Let’s take a look at the Lincecum signing and theories of why it's a good or bad idea.
There’s no denying that Lincecum has lost velocity on his fastball. It’s down about 3-4 mph from where it was in his first three big league seasons when he won two Cy Young Awards. However, it must be remembered that you can’t use conventional analysis when assessing an unconventional pitcher.
Lincecum is so small, his motion is so unique and his training techniques are so outside the box that him becoming as great and durable as he did is such a rarity that it can’t be treated with a cookie-cutter series of issues to explain away his struggles. It was the uniqueness that made him a phenomenon and it has left the Giants and Lincecum searching for answers as to why he’s getting hammered. There are no injuries that we know about, so the diminishing of his stuff is the culprit for his terrible performances.
My belief is that Lincecum got by in his first few seasons because he had a power fastball to blast his way out of trouble. Once the fastball diminished in velocity and movement, problems with command became prominent and he can’t get away with as much as he did before. As long as he’s not hurt, this is something that can be fixed.
Pitchers tend to have peaks and valleys in their careers. They’ll get injured, be dispatched, then return to a high level. Lincecum may never be the same pitcher he was, but that doesn’t mean he can’t be effective.
Who would they replace him with?

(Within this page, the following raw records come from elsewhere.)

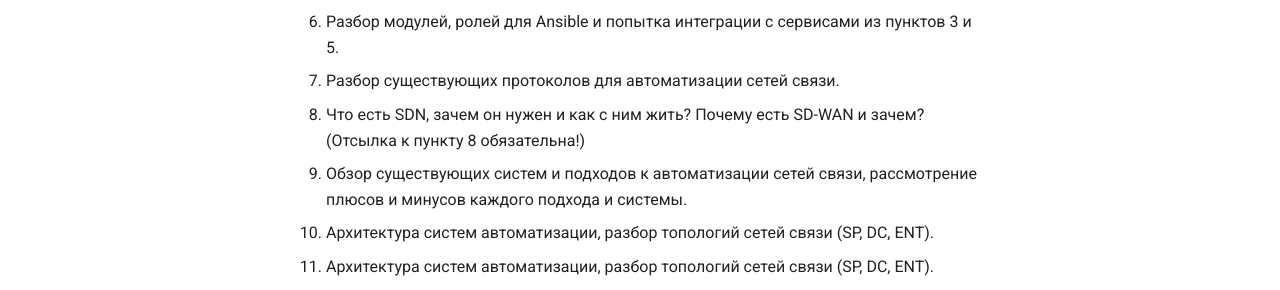
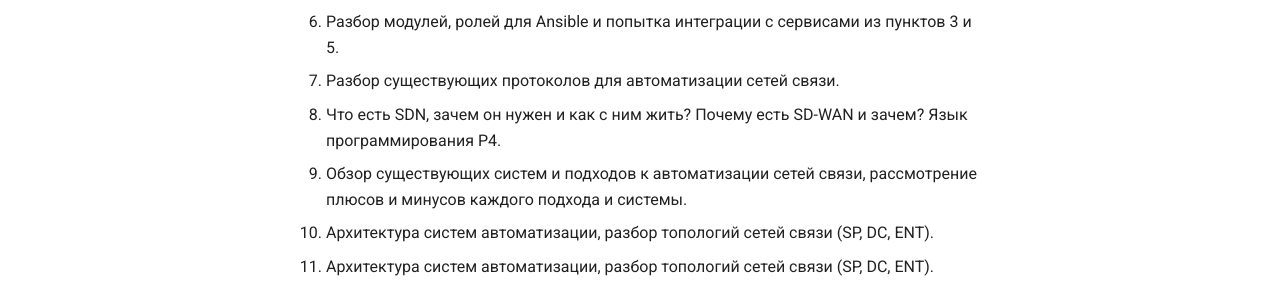
Before and after one commit to itmo-ict-faculty/network-programming, an MkDocs documentation site: the page built from docs/education/lecture.md, in a window 1280 px wide and 1131 px high. Shown: the part 589-879 px from the top of the window. Built offline with MkDocs 1.6.1 and Material for MkDocs 9.7.7, drawn with Linux system fonts in a browser that asks for light colours; comment, search, counter and statistics services are not loaded.

```diff
--- a/docs/education/lecture.md
+++ b/docs/education/lecture.md
@@ -7,13 +7,12 @@
 5. Цель автоматизации сетей связи, средства достижения этой цели (Вендор- интерфейс специфичный драйвер, Механизм доставки конфигурации на устройство, CI/CD, Механизм резервного копирования и поиска отклонений, Система мониторинга)
 6. Разбор модулей, ролей для Ansible и попытка интеграции с сервисами из пунктов 3 и 5.
 7. Разбор существующих протоколов для автоматизации сетей связи.
-8. Что есть SDN, зачем он нужен и как с ним жить? Почему есть SD-WAN и
-зачем? (Отсылка к пункту 8 обязательна!)
-7. Обзор существующих систем и подходов к автоматизации сетей связи, рассмотрение плюсов и минусов каждого подхода и системы.
-8. Архитектура систем автоматизации, разбор топологий сетей связи (SP, DC, ENT).
-9. Архитектура систем автоматизации, разбор топологий сетей связи (SP, DC, ENT).
-10. Рассмотрим AWX(Ansible Tower) и его преимущества перед Anisble, архитектуру AWX.
-11. Рассмотрим CI/CD в NetDevOps и сервисы для ее реализации, GitLab/Github, EVE-NG, Molecule, batfish, ?
-12. Подведение итогов, разбор сложных моментов, повторение материала.
-13. Доклады
-14. Доклады
+8. Что есть SDN, зачем он нужен и как с ним жить? Почему есть SD-WAN и зачем? Язык программирования P4.
+9. Обзор существующих систем и подходов к автоматизации сетей связи, рассмотрение плюсов и минусов каждого подхода и системы.
+10. Архитектура систем автоматизации, разбор топологий сетей связи (SP, DC, ENT).
+11. Архитектура систем автоматизации, разбор топологий сетей связи (SP, DC, ENT).
+12.  Рассмотрим AWX(Ansible Tower) и его преимущества перед Anisble, архитектуру AWX.
+13.  Рассмотрим CI/CD в NetDevOps и сервисы для ее реализации, GitLab/Github, EVE-NG, Molecule, batfish, ?
+14.  Подведение итогов, разбор сложных моментов, повторение материала.
+15.  Доклады
+16.  Доклады
```
Also changed, not shown: docs/education/labs.md (+1 -0 lines), docs/education/labs2022_2023/lab1/lab1.md (added, +9 -0 lines).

The Giants traded their one big pitching prospect that could conceivably have replaced Lincecum when they sent Zack Wheeler to the Mets for Carlos Beltran. They don’t have anyone that’s big league ready in their own system which would leave them either having to buy a pitcher through free agency, trade for one, or hope to find another Ryan Vogelsong-type off the scrapheap.